▸ **Problem to solve**:
Scan the data for "label" and copy the lines it appears in.

=== Begin Enclosure ===

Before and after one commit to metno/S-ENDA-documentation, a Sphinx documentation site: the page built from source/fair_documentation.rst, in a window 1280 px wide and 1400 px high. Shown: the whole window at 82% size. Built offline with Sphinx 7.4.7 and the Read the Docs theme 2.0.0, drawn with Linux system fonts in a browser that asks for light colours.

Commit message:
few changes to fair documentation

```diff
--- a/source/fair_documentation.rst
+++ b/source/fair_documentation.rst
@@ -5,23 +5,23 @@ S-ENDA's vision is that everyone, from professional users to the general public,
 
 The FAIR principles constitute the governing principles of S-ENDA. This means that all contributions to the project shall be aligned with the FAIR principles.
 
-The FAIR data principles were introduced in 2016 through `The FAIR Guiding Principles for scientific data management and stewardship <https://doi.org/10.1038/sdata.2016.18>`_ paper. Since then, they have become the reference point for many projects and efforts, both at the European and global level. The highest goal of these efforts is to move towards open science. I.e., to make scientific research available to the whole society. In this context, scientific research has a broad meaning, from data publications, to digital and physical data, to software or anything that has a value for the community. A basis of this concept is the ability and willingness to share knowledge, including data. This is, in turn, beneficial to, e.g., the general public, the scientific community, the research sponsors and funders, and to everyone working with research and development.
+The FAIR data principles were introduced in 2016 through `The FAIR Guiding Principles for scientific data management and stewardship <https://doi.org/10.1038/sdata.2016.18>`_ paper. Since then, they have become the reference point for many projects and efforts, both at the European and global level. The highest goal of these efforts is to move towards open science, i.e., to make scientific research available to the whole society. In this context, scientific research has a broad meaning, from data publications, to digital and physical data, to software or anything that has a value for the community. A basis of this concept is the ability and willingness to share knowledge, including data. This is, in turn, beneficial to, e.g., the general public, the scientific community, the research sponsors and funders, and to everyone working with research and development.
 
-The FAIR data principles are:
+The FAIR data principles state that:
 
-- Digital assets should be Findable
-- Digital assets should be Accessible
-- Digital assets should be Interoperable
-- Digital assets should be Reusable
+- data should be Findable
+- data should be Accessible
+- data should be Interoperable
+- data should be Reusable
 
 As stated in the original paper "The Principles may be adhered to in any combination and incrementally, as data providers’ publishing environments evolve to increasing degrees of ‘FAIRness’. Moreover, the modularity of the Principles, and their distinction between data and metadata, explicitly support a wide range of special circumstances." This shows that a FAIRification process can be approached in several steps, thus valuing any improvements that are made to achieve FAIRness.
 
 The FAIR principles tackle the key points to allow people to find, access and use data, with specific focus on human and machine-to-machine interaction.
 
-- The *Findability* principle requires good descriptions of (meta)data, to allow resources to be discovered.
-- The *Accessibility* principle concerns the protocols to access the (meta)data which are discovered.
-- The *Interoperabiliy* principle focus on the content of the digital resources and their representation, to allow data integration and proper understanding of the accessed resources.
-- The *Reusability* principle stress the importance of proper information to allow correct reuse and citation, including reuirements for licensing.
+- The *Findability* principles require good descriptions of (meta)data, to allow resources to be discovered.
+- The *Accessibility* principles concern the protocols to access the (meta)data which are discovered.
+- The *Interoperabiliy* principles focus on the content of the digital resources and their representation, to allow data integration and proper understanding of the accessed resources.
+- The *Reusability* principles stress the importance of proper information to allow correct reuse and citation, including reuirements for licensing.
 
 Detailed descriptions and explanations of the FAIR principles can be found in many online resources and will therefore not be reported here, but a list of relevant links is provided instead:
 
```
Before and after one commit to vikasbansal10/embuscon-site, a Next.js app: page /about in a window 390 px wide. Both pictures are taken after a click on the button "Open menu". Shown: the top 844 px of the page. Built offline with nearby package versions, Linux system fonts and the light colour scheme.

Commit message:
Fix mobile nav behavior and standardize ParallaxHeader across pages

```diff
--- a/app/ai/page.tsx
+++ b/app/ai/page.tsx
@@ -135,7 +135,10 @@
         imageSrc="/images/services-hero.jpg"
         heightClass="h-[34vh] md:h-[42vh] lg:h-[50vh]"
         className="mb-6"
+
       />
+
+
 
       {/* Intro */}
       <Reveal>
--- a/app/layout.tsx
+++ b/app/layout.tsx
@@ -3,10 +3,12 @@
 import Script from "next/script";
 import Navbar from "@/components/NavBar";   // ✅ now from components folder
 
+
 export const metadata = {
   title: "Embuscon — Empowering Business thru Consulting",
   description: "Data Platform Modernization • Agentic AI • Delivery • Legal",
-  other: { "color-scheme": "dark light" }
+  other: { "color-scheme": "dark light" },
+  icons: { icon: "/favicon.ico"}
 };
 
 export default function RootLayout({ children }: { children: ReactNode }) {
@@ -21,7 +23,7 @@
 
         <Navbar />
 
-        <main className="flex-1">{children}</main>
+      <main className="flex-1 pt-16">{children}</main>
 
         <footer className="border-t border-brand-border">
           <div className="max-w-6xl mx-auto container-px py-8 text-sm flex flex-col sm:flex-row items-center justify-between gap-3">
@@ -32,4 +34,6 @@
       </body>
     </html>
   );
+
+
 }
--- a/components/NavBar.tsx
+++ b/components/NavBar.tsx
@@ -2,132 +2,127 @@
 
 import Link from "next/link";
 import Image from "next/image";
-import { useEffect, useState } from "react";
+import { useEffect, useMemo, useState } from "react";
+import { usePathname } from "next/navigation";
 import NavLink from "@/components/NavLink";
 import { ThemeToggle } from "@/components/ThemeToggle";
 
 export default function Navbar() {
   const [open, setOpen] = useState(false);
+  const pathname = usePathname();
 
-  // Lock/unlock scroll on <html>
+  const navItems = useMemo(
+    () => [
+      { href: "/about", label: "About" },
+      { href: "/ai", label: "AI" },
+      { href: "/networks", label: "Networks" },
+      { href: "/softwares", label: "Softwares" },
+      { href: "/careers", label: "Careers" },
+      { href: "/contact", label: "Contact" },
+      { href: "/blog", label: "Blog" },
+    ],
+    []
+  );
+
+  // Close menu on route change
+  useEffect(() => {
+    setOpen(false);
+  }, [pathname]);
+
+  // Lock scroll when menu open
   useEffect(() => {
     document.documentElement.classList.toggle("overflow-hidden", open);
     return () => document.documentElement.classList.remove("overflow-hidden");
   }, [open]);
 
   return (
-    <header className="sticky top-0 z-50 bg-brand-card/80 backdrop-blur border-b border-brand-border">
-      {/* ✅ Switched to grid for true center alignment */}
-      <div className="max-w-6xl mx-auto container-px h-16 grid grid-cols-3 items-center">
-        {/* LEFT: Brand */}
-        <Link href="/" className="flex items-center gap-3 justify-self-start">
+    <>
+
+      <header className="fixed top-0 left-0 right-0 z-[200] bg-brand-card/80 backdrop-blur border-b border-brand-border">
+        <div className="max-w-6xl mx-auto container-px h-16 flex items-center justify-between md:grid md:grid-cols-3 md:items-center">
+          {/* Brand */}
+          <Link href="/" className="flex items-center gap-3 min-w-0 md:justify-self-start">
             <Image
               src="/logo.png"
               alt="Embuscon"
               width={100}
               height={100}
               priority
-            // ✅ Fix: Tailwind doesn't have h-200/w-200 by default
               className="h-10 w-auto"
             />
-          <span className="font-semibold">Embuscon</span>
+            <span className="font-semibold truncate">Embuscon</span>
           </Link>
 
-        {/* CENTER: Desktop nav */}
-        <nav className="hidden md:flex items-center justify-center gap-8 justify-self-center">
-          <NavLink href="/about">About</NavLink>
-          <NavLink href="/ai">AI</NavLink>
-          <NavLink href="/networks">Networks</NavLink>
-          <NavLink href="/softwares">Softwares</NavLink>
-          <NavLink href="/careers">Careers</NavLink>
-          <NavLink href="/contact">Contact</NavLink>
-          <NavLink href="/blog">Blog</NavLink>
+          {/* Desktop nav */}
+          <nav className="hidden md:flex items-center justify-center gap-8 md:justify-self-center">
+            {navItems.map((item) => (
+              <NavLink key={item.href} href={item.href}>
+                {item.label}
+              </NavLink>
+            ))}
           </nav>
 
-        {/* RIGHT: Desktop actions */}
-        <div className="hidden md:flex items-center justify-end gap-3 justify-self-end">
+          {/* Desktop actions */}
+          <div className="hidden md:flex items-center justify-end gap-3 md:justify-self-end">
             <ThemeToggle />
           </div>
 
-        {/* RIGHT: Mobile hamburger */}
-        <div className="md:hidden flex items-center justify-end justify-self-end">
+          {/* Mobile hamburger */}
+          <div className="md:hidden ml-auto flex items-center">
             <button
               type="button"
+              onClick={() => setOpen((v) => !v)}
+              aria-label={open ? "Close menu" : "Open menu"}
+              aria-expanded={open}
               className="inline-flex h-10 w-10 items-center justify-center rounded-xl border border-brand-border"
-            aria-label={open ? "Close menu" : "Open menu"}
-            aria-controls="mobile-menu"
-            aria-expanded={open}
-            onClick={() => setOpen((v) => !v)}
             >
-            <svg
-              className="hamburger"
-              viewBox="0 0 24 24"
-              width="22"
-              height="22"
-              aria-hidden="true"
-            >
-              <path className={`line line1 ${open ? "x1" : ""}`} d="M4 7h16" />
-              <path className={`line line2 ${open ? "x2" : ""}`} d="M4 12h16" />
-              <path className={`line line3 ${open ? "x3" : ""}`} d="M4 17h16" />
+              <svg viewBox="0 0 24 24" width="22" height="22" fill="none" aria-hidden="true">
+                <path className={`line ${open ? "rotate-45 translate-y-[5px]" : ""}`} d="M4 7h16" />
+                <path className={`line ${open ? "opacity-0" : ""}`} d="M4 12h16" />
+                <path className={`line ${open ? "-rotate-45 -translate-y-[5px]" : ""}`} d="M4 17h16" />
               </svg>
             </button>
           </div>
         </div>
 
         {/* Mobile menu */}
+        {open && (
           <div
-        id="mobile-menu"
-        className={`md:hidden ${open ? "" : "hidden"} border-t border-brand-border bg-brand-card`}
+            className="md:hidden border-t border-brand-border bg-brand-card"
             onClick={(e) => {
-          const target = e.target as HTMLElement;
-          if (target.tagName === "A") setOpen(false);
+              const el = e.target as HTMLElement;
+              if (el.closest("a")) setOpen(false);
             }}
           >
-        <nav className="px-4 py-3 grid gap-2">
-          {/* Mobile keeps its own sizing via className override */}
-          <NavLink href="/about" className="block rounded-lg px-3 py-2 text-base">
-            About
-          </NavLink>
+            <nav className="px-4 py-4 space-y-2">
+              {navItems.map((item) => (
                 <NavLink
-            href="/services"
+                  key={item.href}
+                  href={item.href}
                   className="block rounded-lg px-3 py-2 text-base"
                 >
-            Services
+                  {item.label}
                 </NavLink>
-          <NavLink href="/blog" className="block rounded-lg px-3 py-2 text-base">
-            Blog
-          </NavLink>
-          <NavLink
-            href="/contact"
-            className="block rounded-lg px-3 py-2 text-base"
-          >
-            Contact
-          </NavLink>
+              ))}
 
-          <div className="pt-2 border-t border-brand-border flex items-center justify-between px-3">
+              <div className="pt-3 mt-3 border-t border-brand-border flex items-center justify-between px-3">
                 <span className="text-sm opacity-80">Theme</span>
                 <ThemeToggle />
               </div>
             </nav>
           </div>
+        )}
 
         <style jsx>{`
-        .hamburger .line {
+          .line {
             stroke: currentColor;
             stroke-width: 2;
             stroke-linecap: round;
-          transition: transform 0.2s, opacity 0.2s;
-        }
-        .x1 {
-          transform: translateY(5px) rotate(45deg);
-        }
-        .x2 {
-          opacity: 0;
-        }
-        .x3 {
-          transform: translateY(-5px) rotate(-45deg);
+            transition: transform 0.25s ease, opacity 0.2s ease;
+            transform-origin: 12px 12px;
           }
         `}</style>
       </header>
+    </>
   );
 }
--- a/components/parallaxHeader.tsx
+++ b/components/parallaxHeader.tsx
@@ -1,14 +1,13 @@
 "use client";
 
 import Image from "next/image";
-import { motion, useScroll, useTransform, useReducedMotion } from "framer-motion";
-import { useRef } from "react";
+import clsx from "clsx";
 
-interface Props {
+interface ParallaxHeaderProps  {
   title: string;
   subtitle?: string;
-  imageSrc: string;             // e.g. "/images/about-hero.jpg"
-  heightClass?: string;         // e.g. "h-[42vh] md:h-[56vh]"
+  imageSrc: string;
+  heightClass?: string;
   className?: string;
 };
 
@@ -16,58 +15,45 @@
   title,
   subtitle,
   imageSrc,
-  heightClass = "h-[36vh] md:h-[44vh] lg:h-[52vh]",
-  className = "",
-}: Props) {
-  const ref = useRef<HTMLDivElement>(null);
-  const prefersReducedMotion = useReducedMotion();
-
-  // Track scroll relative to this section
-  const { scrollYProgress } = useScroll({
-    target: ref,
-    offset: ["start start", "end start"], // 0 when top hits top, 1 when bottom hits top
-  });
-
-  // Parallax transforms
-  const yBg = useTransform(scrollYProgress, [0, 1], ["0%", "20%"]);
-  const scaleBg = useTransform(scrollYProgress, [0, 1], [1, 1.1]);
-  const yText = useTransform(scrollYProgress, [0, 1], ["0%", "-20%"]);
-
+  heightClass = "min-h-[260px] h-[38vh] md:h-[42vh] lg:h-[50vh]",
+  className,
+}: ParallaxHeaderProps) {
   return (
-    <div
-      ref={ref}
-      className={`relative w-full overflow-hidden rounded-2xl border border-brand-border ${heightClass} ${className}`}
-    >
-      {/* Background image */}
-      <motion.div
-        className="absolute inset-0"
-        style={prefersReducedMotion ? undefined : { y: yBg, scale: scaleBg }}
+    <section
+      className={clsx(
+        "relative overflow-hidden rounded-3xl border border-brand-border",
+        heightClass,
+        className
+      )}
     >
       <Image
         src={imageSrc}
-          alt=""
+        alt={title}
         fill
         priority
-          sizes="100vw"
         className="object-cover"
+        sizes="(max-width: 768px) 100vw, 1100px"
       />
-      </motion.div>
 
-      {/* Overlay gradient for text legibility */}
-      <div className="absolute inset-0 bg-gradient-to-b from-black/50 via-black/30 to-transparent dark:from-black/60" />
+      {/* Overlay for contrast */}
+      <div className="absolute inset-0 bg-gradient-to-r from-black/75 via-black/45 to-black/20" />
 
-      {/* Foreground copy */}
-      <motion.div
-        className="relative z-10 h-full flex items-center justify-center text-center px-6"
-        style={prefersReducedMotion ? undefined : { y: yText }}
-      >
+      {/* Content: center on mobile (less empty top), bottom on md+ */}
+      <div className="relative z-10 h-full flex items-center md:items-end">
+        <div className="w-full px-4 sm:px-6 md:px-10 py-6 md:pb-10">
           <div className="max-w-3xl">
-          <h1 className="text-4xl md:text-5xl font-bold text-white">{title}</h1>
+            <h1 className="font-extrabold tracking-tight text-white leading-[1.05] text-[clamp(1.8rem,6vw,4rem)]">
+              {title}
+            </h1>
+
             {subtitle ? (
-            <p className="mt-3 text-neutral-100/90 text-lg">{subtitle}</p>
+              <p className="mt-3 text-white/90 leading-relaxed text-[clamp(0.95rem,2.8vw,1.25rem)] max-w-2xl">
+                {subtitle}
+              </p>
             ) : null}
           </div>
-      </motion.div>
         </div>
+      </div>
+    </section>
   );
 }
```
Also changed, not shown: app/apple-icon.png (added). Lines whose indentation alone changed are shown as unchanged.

=== End Enclosure ===

▸ **Solution to this task**:
+      { href: "/about", label: "About" },
+      { href: "/ai", label: "AI" },
+      { href: "/networks", label: "Networks" },
+      { href: "/softwares", label: "Softwares" },
+      { href: "/careers", label: "Careers" },
+      { href: "/contact", label: "Contact" },
+      { href: "/blog", label: "Blog" },
+                {item.label}
+              aria-label={open ? "Close menu" : "Open menu"}
-            aria-label={open ? "Close menu" : "Open menu"}
+                  {item.label}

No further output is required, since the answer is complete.